Try Bladder Training

Bladder training involves taking bathroom breaks at regularly timed intervals. By ensuring your bladder is emptied frequently, you minimize the chances of leakages. Over time, the duration of time between breaks can be increased. 

Discover Leakproof Underwear

These sorts of changes will likely take a while to show any effect. So, while you wait, you can also explore products to help you stay active and social. Leakproof underwear comes with different absorbency levels. 

Super absorbent Knix leakproof underwear can hold up to 8 tsp of liquid (whether that’s sweat, blood or urine). Products like these can be a game changer for those experiencing female urinary incontinence, allowing them to remain active and social while exploring treatment options.

Further Medical Treatment Options for Urinary Incontinence

We do advocate talking to your doctor if you experience urinary incontinence.
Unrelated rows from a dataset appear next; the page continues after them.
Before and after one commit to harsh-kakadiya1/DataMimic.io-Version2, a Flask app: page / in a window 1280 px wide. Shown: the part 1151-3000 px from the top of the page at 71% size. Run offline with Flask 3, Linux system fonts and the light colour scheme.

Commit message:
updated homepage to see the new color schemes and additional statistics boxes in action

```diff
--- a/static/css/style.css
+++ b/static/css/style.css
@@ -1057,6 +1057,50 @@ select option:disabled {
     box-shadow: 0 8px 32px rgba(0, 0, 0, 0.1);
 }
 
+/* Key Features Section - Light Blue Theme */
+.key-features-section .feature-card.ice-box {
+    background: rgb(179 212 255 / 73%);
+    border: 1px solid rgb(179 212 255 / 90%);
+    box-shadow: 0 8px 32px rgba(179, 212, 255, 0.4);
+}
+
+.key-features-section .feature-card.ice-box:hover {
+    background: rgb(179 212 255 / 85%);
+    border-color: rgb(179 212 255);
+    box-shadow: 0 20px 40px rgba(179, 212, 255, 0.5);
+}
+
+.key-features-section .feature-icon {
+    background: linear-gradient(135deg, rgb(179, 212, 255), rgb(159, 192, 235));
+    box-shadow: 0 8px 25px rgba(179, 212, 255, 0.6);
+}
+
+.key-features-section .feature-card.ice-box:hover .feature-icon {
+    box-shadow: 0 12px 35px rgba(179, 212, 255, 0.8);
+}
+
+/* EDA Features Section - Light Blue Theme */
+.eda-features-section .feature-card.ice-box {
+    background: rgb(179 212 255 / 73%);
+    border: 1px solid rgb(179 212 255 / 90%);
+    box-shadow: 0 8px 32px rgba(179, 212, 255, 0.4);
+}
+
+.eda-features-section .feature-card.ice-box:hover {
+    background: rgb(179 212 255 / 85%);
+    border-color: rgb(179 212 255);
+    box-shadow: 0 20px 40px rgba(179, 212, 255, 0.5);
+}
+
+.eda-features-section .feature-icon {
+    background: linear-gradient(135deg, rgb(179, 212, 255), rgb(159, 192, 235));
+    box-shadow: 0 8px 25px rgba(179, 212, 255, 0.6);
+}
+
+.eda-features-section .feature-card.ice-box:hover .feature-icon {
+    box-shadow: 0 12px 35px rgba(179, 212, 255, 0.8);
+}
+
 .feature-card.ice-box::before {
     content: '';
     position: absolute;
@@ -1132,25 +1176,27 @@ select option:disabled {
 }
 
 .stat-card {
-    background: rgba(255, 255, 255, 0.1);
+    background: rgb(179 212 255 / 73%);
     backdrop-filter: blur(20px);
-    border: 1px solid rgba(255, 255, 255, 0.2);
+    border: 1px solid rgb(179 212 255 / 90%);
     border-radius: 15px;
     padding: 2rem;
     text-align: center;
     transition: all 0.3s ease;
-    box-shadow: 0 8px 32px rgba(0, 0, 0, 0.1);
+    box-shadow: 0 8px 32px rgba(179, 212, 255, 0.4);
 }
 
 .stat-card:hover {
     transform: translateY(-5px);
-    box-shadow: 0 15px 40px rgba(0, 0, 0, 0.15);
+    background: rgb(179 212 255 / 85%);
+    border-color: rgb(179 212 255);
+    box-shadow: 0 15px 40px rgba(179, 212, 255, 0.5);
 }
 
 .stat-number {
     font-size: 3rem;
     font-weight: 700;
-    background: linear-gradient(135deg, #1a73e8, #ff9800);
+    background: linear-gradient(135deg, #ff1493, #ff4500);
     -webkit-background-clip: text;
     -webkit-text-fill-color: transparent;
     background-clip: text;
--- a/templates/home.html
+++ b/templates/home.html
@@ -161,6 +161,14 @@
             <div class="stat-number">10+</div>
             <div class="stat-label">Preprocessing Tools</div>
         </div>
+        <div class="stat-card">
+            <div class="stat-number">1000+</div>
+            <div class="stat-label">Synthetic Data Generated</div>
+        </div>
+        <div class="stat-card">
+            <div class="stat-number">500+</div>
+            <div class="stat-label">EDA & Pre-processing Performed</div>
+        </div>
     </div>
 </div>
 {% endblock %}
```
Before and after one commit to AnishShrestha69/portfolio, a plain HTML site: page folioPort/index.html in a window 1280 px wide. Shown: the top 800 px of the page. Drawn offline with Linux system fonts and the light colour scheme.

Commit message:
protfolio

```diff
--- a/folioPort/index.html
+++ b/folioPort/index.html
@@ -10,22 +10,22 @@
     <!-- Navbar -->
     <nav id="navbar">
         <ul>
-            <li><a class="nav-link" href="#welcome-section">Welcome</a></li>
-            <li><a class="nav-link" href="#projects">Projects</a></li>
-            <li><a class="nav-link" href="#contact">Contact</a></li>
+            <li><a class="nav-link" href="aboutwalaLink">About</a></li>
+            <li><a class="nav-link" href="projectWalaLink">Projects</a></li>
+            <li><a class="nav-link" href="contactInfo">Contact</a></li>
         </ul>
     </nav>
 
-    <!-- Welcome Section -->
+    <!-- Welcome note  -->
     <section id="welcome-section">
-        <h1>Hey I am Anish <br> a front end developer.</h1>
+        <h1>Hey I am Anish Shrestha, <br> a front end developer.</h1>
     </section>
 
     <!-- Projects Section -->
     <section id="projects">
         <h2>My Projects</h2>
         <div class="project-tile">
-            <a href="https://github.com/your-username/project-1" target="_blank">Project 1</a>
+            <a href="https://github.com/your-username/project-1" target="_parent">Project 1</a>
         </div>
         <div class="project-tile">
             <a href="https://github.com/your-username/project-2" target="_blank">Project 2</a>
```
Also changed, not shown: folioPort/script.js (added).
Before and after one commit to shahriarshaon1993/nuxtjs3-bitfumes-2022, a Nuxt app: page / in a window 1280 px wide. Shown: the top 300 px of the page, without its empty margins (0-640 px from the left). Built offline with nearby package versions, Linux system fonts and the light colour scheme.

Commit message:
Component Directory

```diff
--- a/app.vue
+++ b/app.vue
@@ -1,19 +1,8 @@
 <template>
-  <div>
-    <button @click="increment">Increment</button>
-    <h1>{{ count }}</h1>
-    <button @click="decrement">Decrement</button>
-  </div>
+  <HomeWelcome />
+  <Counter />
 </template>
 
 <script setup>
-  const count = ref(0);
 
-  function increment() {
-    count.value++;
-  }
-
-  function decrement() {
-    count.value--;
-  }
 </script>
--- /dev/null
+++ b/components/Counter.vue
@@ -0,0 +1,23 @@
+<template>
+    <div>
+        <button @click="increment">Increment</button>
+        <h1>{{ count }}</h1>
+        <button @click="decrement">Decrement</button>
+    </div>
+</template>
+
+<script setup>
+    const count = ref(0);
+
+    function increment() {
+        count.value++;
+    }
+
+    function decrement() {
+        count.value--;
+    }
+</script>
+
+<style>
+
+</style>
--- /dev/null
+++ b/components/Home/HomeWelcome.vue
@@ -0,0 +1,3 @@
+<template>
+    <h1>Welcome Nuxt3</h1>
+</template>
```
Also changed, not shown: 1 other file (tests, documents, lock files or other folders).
Beyond what’s mentioned above, there may be medical treatments and surgeries to help. Some options you might explore with them may include:

  • Hormone replacement therapy (HRT)
  • Vaginal pessary or urinary insert
  • Botox
  • Medications

Surgical options for urinary incontinence may include:

  • Sling procedure
  • Injectable bulking agents
  • Retropubic colposuspension

While it’s no doubt scary to navigate all of these changes during menopause, hang in there. Assemble a support team, including your doctor, and know you’re not alone.